  • They lack the money to access the shining private hospitals found in the capital;
  • The public clinics that offer cancer screening services often lack the ability or resources to treat cervical abnormalities if they are found; and
  • They often find it difficult to return for multiple appointments or visit separate referral centers before being treated.

Importantly, in population-dense Manila, services may be located several traffic-choked hours away from the slum where the patient lives. For the poorest populations, proximity to care is critically important and can mean the difference between life and death.

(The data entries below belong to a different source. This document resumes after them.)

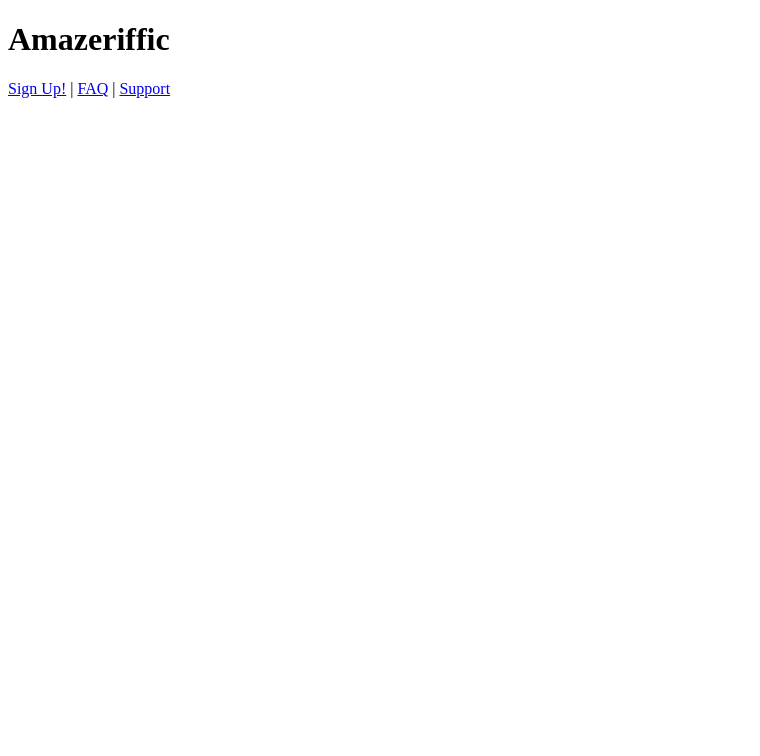
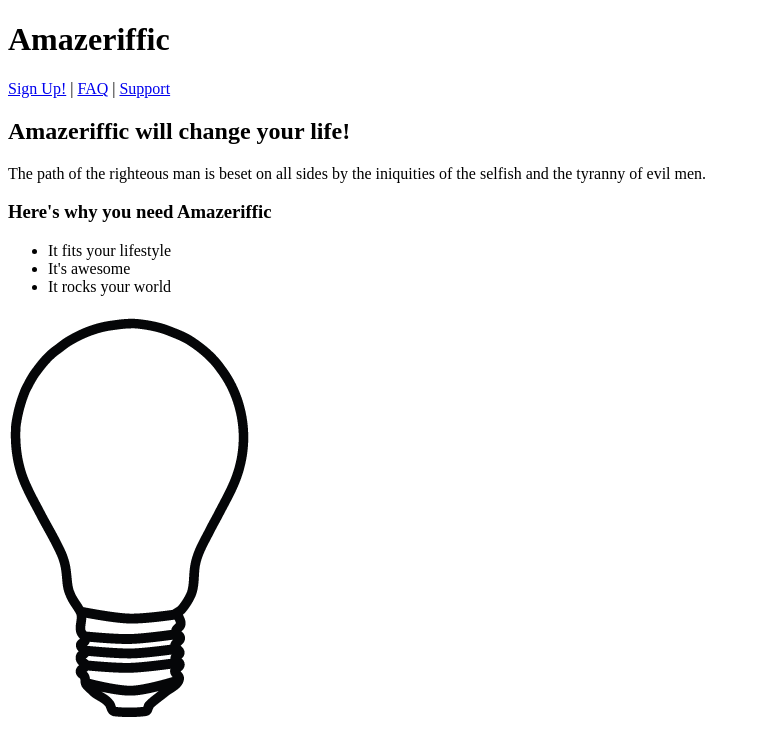
Before and after one commit to ASmith6/amazeriffic, a plain HTML site: page index.html in a window 1280 px wide. Shown: the whole page, without its empty margins (0-760 px from the left). Drawn offline with Linux system fonts and the light colour scheme.

Commit message:
completed the main section

```diff
--- a/index.html
+++ b/index.html
@@ -15,6 +15,15 @@
     </header>
     <!-- header content -->
     <main>
+      <h2>Amazeriffic will change your life!</h2>
+      <p>The path of the righteous man is beset on all sides by the iniquities of the selfish and the tyranny of evil men.</p>
+      <h3>Here's why you need Amazeriffic</h3>
+      <ul>
+        <li>It fits your lifestyle</li>
+        <li>It's awesome</li>
+        <li>It rocks your world</li>
+      </ul>
+      <img src="lightbulb.png" alt="an image of a lightbulb">
 
     </main>
     <!-- main content  -->
```
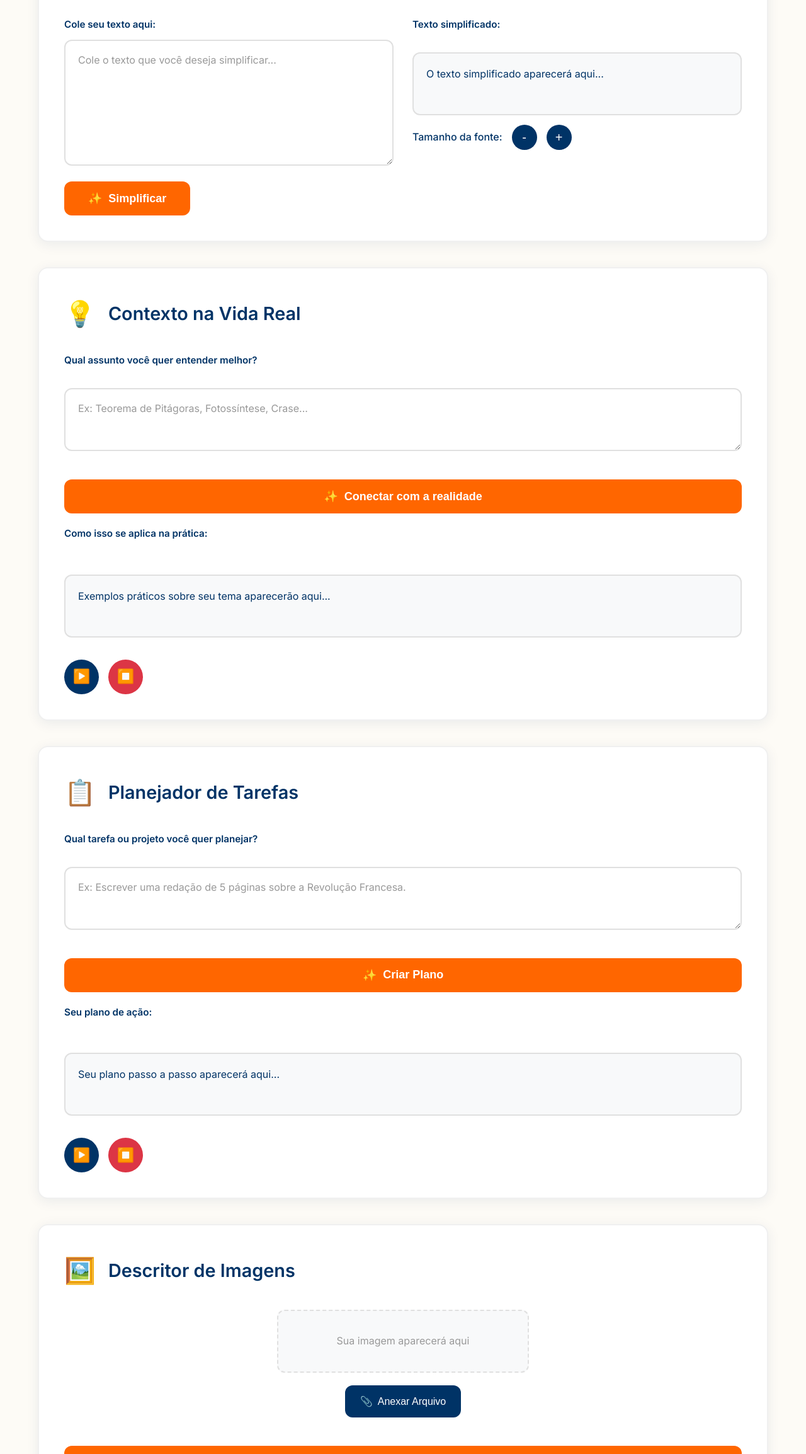
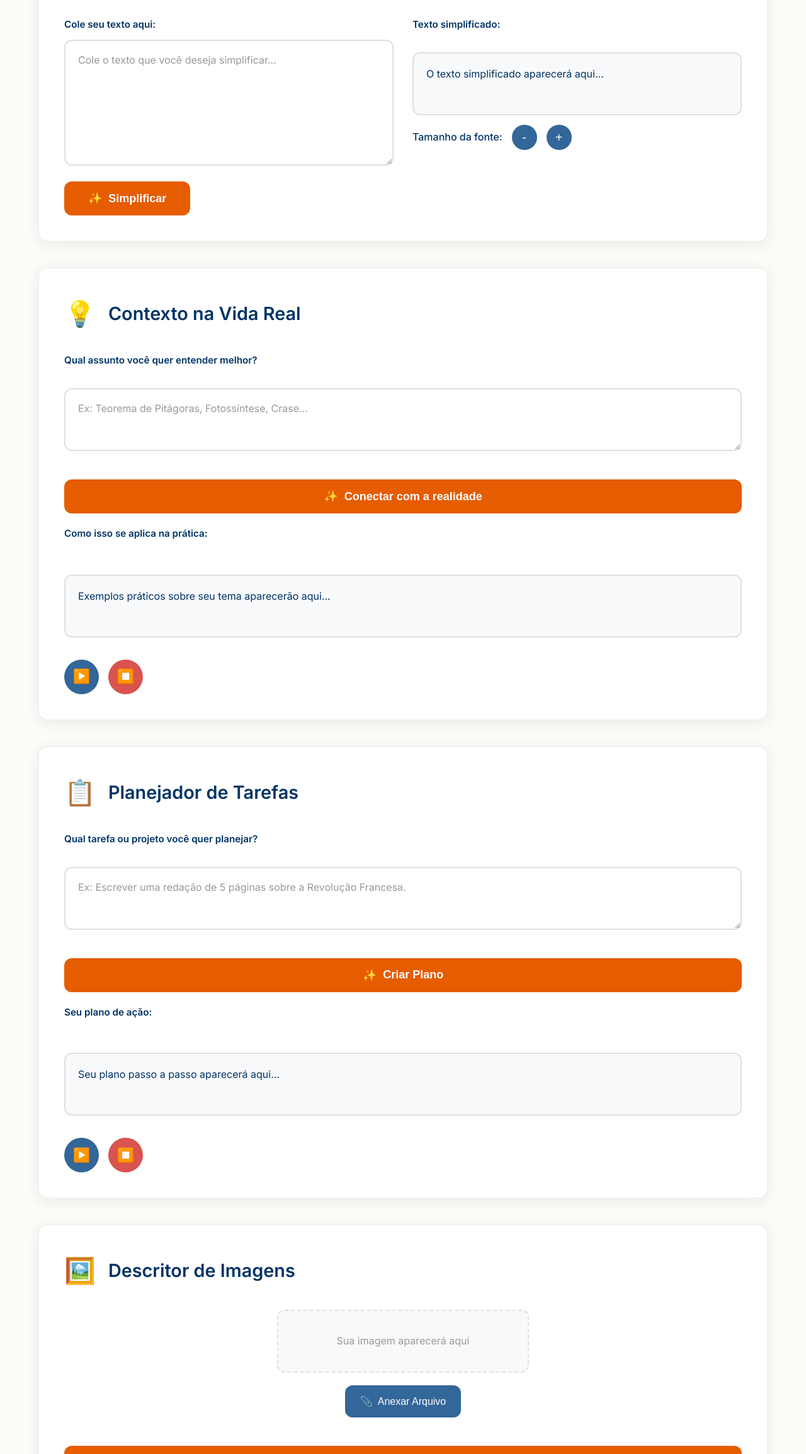
Before and after one commit to Mateusv09897/adapt-ai, a plain HTML site: page index.html in a window 1280 px wide. Shown: the part 449-2757 px from the top of the page at 63% size. Drawn offline with nearby package versions, Linux system fonts and the light colour scheme.

```diff
--- a/index.html
+++ b/index.html
@@ -120,7 +120,7 @@
         }
 
         .primary-button {
-            background: #FF6600;
+            background: #E65C00;;
             color: white;
             border: none;
             padding: 16px 32px;
@@ -139,9 +139,9 @@
         }
 
         .primary-button:hover:not(:disabled) {
-            background: #e55a00;
+            background: #CC5200;
             transform: translateY(-2px);
-            box-shadow: 0 6px 20px rgba(255, 102, 0, 0.3);
+            box-shadow: 0 6px 20px rgba(230, 92, 0, 0.2);
         }
 
         .primary-button:disabled {
@@ -161,7 +161,7 @@
         }
 
         .font-size-button {
-            background: #003366;
+            background: #336699;
             color: white;
             border: none;
             width: 40px;
@@ -176,7 +176,7 @@
         }
 
         .font-size-button:hover {
-            background: #004080;
+            background: #24476B;
             transform: scale(1.1);
         }
 
@@ -217,7 +217,7 @@
         }
 
         .file-button {
-            background: #003366;
+            background: #336699;
             color: white;
             border: none;
             padding: 16px 24px;
@@ -232,7 +232,7 @@
         }
 
         .file-button:hover {
-            background: #004080;
+            background: #24476B;
             transform: translateY(-1px);
         }
 
@@ -244,7 +244,7 @@
         }
 
         .voice-button {
-            background: #003366;
+            background: #336699;
             color: white;
             border: none;
             padding: 20px;
@@ -260,16 +260,16 @@
         }
 
         .voice-button:hover {
-            background: #004080;
+            background: #24476B;
             transform: scale(1.1);
         }
 
         .voice-button.stop {
-            background: #dc3545;
+            background: #D9534F;
         }
 
         .voice-button.stop:hover {
-            background: #c82333;
+            background: #C9302C;
         }
 
         .output-box {
```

Much more can be done, easily and cost-effectively. Screening for cervical cancer is one of the few examples where a low-tech solution for poorer patients provides nearly the same quality of test as those found in high-income settings. Women in high-income countries (HICs) are familiar with getting a pap smear screening (nearly 80% of US women aged 15 to 49, and over 90% of college educated women, have had one). Abnormal cells are usually excised using an electrosurgical tool (though other options are available), and access to treatment is widespread. This gold standard of care has reduced cervical cancer incidence by 74% over the last 50 years.

In LMICs, by contrast, only 5% of women are estimated to have ever been screened for cervical cancer, despite these countries accounting for 87% of the deaths. Yet, this is not for lack of simple solutions. In the Philippines, the visual inspection with acetic acid (VIA) screening method allows non-specialist clinicians (including nurses or clinical officers) to conduct a visual examination by swabbing the cervix with acetic acid (vinegar). Any abnormal areas, which become discoloured after swabbing, are ‘frozen’ with low-tech cryotherapy that uses simple CO2 to render abnormal cells harmless, almost like freezing a wart (an apt comparison: human papillomavirus [HPV] causes most cervical cancers and is also a wart virus). Effectiveness measures for VIA and cryotherapy are only slightly lower than when using sophisticated procedures, and it has been estimated to cost less than $10 per woman screened to significantly decrease mortality in low-resource contexts. At the MSF/Likhaan clinic, a ‘single visit approach’ screens and treats women on the same day within less than 30 minutes, and supplemental mobile clinics bring services closer to the community. When lesions are unmanageable or suspected cancer is present, patients are referred to higher levels of care, accompanied by a social worker, and covered for costs by MSF for those who are uninsured. Looking ahead, services will be integrated further with a 'Mother Daughter Initiative' that will encourage women to bring their 9- to 13-year-old daughters for HPV vaccination while they come for their screening appointment. Future innovations will include SMS text message health information and appointment reminders, for HPV vaccination and for VIA/cryotherapy services.

Admittedly, addressing cervical cancer is not without its challenges. Screening programs can raise uncomfortable ethical issues in places without adequate treatment options, referral services, or palliative care for those diagnosed with more advanced stages of disease. This can make a diagnosis seem tantamount to rendering a death sentence for women with few choices. In low-resource contexts, logistical hurdles such as the simple lack of CO2 can be one of the biggest obstacles to treating more women with cryotherapy. Prevention can also be tough, as 9- to 13-year-old girls are a difficult population to vaccinate. They are usually healthy (without routine interactions with the health system), and efforts to vaccinate them in school have sometimes been obstructed by groups with unsubstantiated fears of ‘promoting promiscuity’ with a vaccine that protects against a sexually transmitted disease. Beyond these factors, HPV infections may take decades to manifest as disease, and young women do not always make the link between sexual practices and a fatal cancer. Most significantly, the HPV vaccine’s high cost prevents wider coverage and use.

Women’s health issues are often hidden in plain sight, but innovation in cervical cancer prevention and treatment shows that global health ‘blind spots’ need not be permanent. Persistence and creativity will help practitioners overcome even formidable challenges. The lives of many women and girls depend on it.